After that first tom yum soup that I had that night, from then on, I never let a meal pass by without ordering it. Don’t get me wrong, the tom yum that I normally order in our local Thai restaurant is also good but this one had a creamier taste to it.
Lunch the next day (I don’t remember eating breakfast, we must have slept through it) was at their local wet market as recommended. It was a looong walk to find it. We walked past dozens of eateries, food stands, modern looking restaurants until we finally get to this two story box-like building.
Lunch to say the least was a pretty complicated one this time around. We had to buy food on the first floor and then go to the second floor to have our food cooked. The language barrier was a hindrance but did not deter us from trying to get our food cooked the way we wanted it. And of course, we wanted FRESH seafood!
We had plenty to chose from…
After so much confusion as to what to buy, we ended up getting those huge shrimp and a huge snapper fish. If only we can eat them all! Our cooked meal looked like this…
Thai food is not just flavorful and spicy, it is also very colorful. Look at all the veggies and spices they used! A feast for the senses indeed.
After a long hot day of going around Phuket for our city tour, we were ready for dinner. We were so famished that I forgot to take photos of our very interesting steak dish, tom yum (always a part of my meal) and the pesto pasta. I only have my pad thai here, which I really wasn’t happy about. Let’s just say it tasted different.
For our very last night in Phuket, we decided to splurge on dinner (more like trying to dispose of our remaining baht) and had two lobsters! They were each cooked in different ways and they were oh-so-good! I have never eaten lobster, ever in my entire life, that was prepared this way. Mmmmm…mmmm…. mouth drool!
We also had fish and fresh coconut for drinks.
It was truly a feast to remember.
But we couldn’t leave Phuket without trying the ever popular crepe food stands. Sooo good!
On our flight back to Singapore, we were at the airport early so we had lunch at a “local” Irish sports bar/resto. Lo and behold, Thai food!
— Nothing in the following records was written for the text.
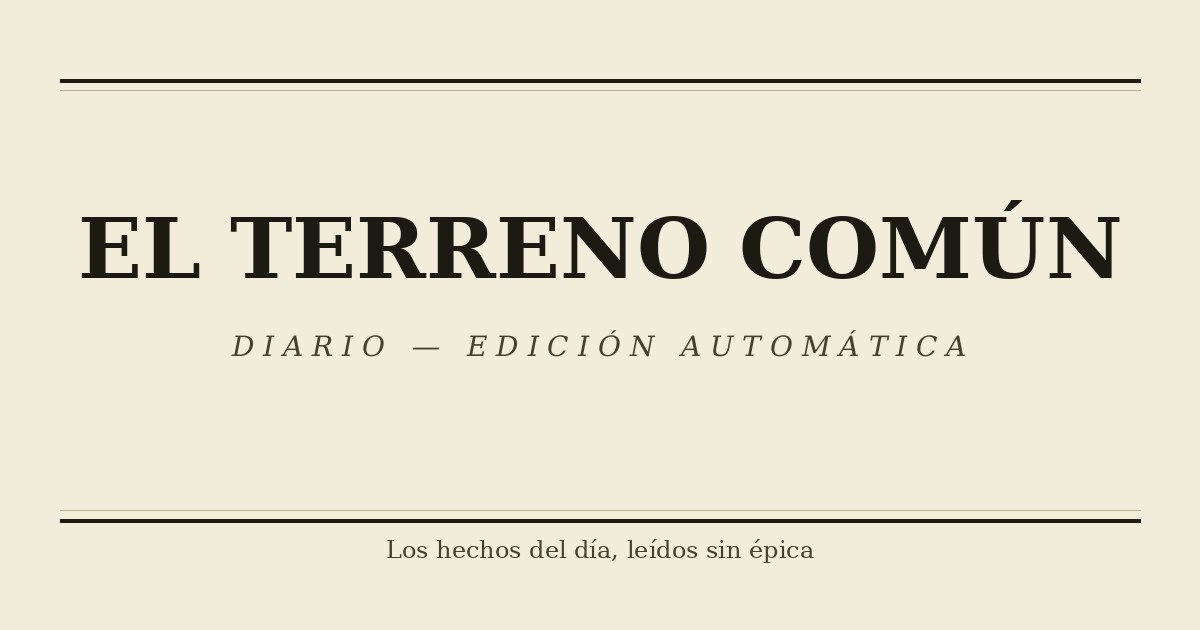
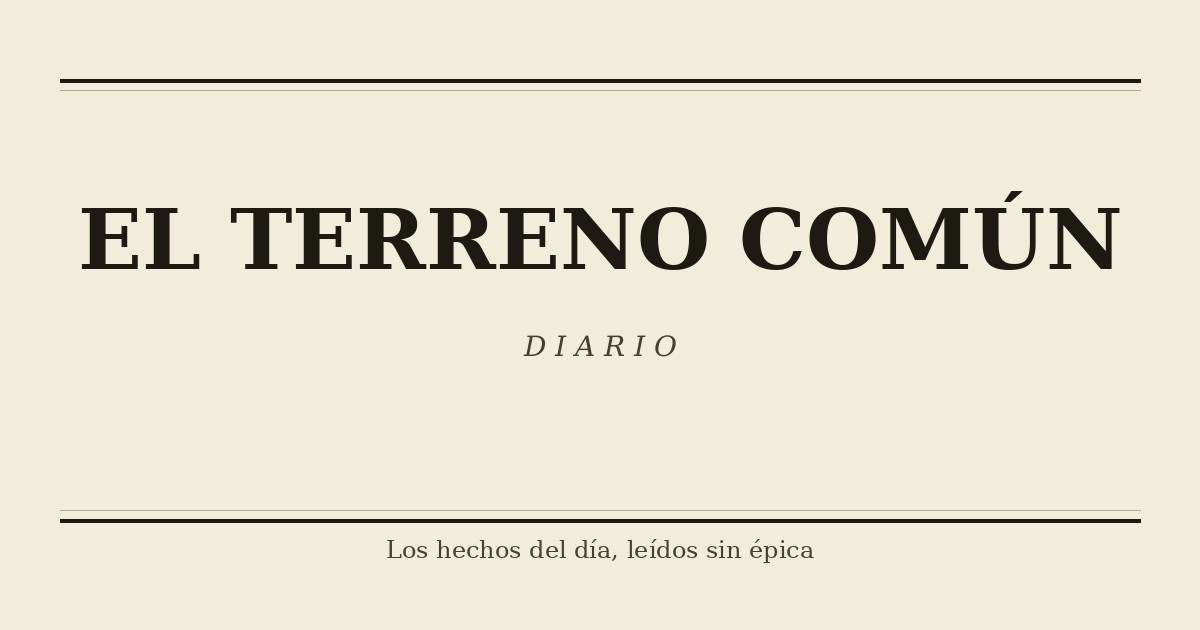
Quitar menciones a la edición automática
Claude-Session: https://claude.ai/code/session_01LiKFGot9unfMPmkqbdGnBA

diff --git a/index.html b/index.html
@@ -22,7 +22,7 @@
   <div class="top-rule"></div>
   <div class="kicker-row">
     <span>Madrid — Año I, n.º 1</span>
-    <span>Edición automática diaria</span>
+    <span>11 de octubre de 2026</span>
   </div>
   <h1><a href="index.html">El Terreno Común</a></h1>
   <p class="tagline">Los hechos del día, leídos sin épica</p>
@@ -89,7 +89,7 @@
   </div>
 </main>
 <footer>
-  Edición generada automáticamente a partir de los hechos del día · <a href="hemeroteca.html">Hemeroteca completa</a>
+  El Terreno Común · <a href="hemeroteca.html">Hemeroteca completa</a>
 </footer>
 </body>
 </html>

diff --git a/articulos/2026-10-11-crecimiento-no-habitar.html b/articulos/2026-10-11-crecimiento-no-habitar.html
@@ -71,7 +71,7 @@
   </div>
 </main>
 <footer>
-  Edición generada automáticamente a partir de los hechos del día · <a href="../hemeroteca.html">Hemeroteca completa</a>
+  El Terreno Común · <a href="../hemeroteca.html">Hemeroteca completa</a>
 </footer>
 <script src="../assets/script.js"></script>
 </body>

diff --git a/articulos/2026-10-11-cuerpos-sin-expediente.html b/articulos/2026-10-11-cuerpos-sin-expediente.html
@@ -68,7 +68,7 @@
   </div>
 </main>
 <footer>
-  Edición generada automáticamente a partir de los hechos del día · <a href="../hemeroteca.html">Hemeroteca completa</a>
+  El Terreno Común · <a href="../hemeroteca.html">Hemeroteca completa</a>
 </footer>
 <script src="../assets/script.js"></script>
 </body>

diff --git a/articulos/2026-10-11-los-ciervos.html b/articulos/2026-10-11-los-ciervos.html
@@ -69,7 +69,7 @@
   </div>
 </main>
 <footer>
-  Edición generada automáticamente a partir de los hechos del día · <a href="../hemeroteca.html">Hemeroteca completa</a>
+  El Terreno Común · <a href="../hemeroteca.html">Hemeroteca completa</a>
 </footer>
 <script src="../assets/script.js"></script>
 </body>

diff --git a/articulos/2026-10-11-maquina-que-acusa.html b/articulos/2026-10-11-maquina-que-acusa.html
@@ -70,7 +70,7 @@
   </div>
 </main>
 <footer>
-  Edición generada automáticamente a partir de los hechos del día · <a href="../hemeroteca.html">Hemeroteca completa</a>
+  El Terreno Común · <a href="../hemeroteca.html">Hemeroteca completa</a>
 </footer>
 <script src="../assets/script.js"></script>
 </body>

diff --git a/articulos/2026-10-11-mujer-disuelve-cortes.html b/articulos/2026-10-11-mujer-disuelve-cortes.html
@@ -70,7 +70,7 @@
   </div>
 </main>
 <footer>
-  Edición generada automáticamente a partir de los hechos del día · <a href="../hemeroteca.html">Hemeroteca completa</a>
+  El Terreno Común · <a href="../hemeroteca.html">Hemeroteca completa</a>
 </footer>
 <script src="../assets/script.js"></script>
 </body>

diff --git a/articulos/2026-10-11-soberania-puntos-basicos.html b/articulos/2026-10-11-soberania-puntos-basicos.html
@@ -69,7 +69,7 @@
   </div>
 </main>
 <footer>
-  Edición generada automáticamente a partir de los hechos del día · <a href="../hemeroteca.html">Hemeroteca completa</a>
+  El Terreno Común · <a href="../hemeroteca.html">Hemeroteca completa</a>
 </footer>
 <script src="../assets/script.js"></script>
 </body>

diff --git a/ediciones/2026-10-11.html b/ediciones/2026-10-11.html
@@ -89,7 +89,7 @@
   </div>
 </main>
 <footer>
-  Edición generada automáticamente a partir de los hechos del día · <a href="../hemeroteca.html">Hemeroteca completa</a>
+  El Terreno Común · <a href="../hemeroteca.html">Hemeroteca completa</a>
 </footer>
 </body>
 </html>

diff --git a/hemeroteca.html b/hemeroteca.html
@@ -36,7 +36,7 @@
 </main>
 
 <footer>
-  Edición generada automáticamente a partir de los hechos del día · <a href="index.html">Volver a la portada</a>
+  El Terreno Común · <a href="index.html">Volver a la portada</a>
 </footer>
 </body>
 </html>

diff --git a/generate_edition.py b/generate_edition.py
@@ -80,7 +80,7 @@ HEAD = """<!doctype html>
 """
 
 FOOT = """<footer>
-  Edición generada automáticamente a partir de los hechos del día · <a href="{rel}hemeroteca.html">Hemeroteca completa</a>
+  El Terreno Común · <a href="{rel}hemeroteca.html">Hemeroteca completa</a>
 </footer>
 """
 
@@ -211,7 +211,7 @@ def render_front_page(meta, articles, rel, canonical_base, og_url):
         og_title=f"El Terreno Común — Edición del {meta['date_long']}",
         rel=rel,
         edition_number=meta["edition_number"],
-        header_right="Edición automática diaria" if rel == "" else "Edición archivada",
+        header_right=meta["date_long"] if rel == "" else "Edición archivada",
         weekday_long_cap=meta["weekday_long"].capitalize(),
         date_long=meta["date_long"],
         articles_block=blocks,

diff --git a/INSTRUCCIONES_EDICION.md b/INSTRUCCIONES_EDICION.md
@@ -75,5 +75,7 @@ Cada artículo lleva: titular, bajada (una frase), sección (por ejemplo
 - Autor de los commits, siempre:
   `El Terreno Común <341140003+ElTerrenoComun@users.noreply.github.com>`.
   Nunca un nombre real ni un correo personal.
+- En las páginas publicadas no debe aparecer en ningún sitio que la edición
+  se genera de forma automática (ni en cabecera, ni en pie, ni en textos).
 - Mensaje de commit: `Edición del AAAA-MM-DD`.
 - `git push` a la rama `main`. GitHub Pages publica solo en un minuto o dos.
As I bid farewell to Phuket, memories of food and adventure with my brother and his wife are forever cherished. Full hearts and tummies are always a good thing.
We never did find that restaurant with the two palm trees and the red chair!